=== Section Start ===

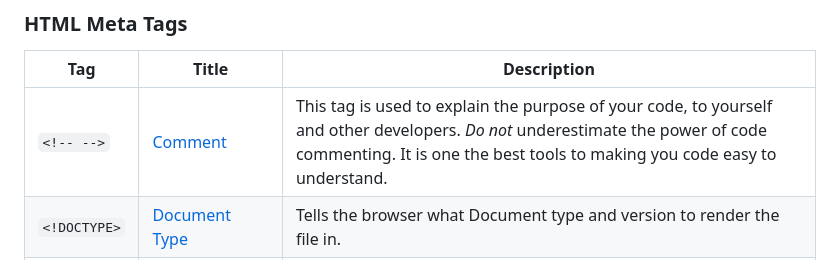
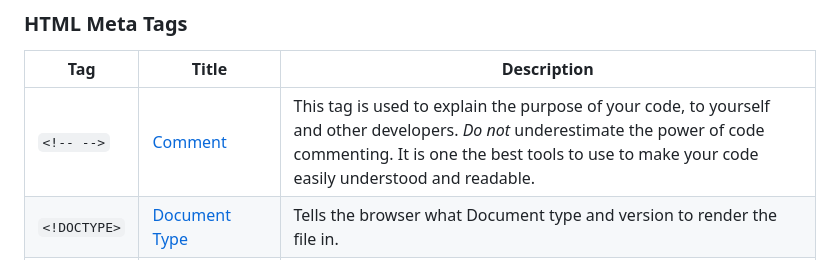
Before and after one commit to mouldimus/Pitman_HTML_CSS, a Markdown page: cheatsheet.md, the part around the change. Rendered like a GitHub page.

Commit message:
Update cheatsheet.md
Fixed typo

```diff
--- a/cheatsheet.md
+++ b/cheatsheet.md
@@ -61,7 +61,7 @@ Let's dive into the world of HTML and CSS, and make your web development journey
 ### HTML Meta Tags
 | Tag | Title | Description |
 | --- | --- | --- |
-| `<!-- -->` | [Comment](#html-comment-tag) | This tag is used to explain the purpose of your code, to yourself and other developers. *Do not* underestimate the power of code commenting. It is one the best tools to making you code easy to understand.
+| `<!-- -->` | [Comment](#html-comment-tag) | This tag is used to explain the purpose of your code, to yourself and other developers. *Do not* underestimate the power of code commenting. It is one the best tools to use to make your code easily understood and readable.
 | `<!DOCTYPE>` | [Document Type](#document-type-doctype-tag) | Tells the browser what Document type and version to render the file in. |
 | `<html>` | [HyperText Markup Language](#html-html-tag) | The `<html>` tag is a fundamental element in HTML documents. It represents the root element of an HTML document, and it contains all other HTML elements, such as headings, paragraphs, images, and more. |
 | `<head>` | [Header](#html-head-tag) | This is the container for the information about the document |
```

=== Section End ===

Problem: Copy all of the entries verbatim, leaving out any pictures they contain.

Response area:
Before and after one commit to mouldimus/Pitman_HTML_CSS, a Markdown page: cheatsheet.md, the part around the change. Rendered like a GitHub page.

Commit message:
Update cheatsheet.md
Fixed typo

```diff
--- a/cheatsheet.md
+++ b/cheatsheet.md
@@ -61,7 +61,7 @@ Let's dive into the world of HTML and CSS, and make your web development journey
 ### HTML Meta Tags
 | Tag | Title | Description |
 | --- | --- | --- |
-| `<!-- -->` | [Comment](#html-comment-tag) | This tag is used to explain the purpose of your code, to yourself and other developers. *Do not* underestimate the power of code commenting. It is one the best tools to making you code easy to understand.
+| `<!-- -->` | [Comment](#html-comment-tag) | This tag is used to explain the purpose of your code, to yourself and other developers. *Do not* underestimate the power of code commenting. It is one the best tools to use to make your code easily understood and readable.
 | `<!DOCTYPE>` | [Document Type](#document-type-doctype-tag) | Tells the browser what Document type and version to render the file in. |
 | `<html>` | [HyperText Markup Language](#html-html-tag) | The `<html>` tag is a fundamental element in HTML documents. It represents the root element of an HTML document, and it contains all other HTML elements, such as headings, paragraphs, images, and more. |
 | `<head>` | [Header](#html-head-tag) | This is the container for the information about the document |
```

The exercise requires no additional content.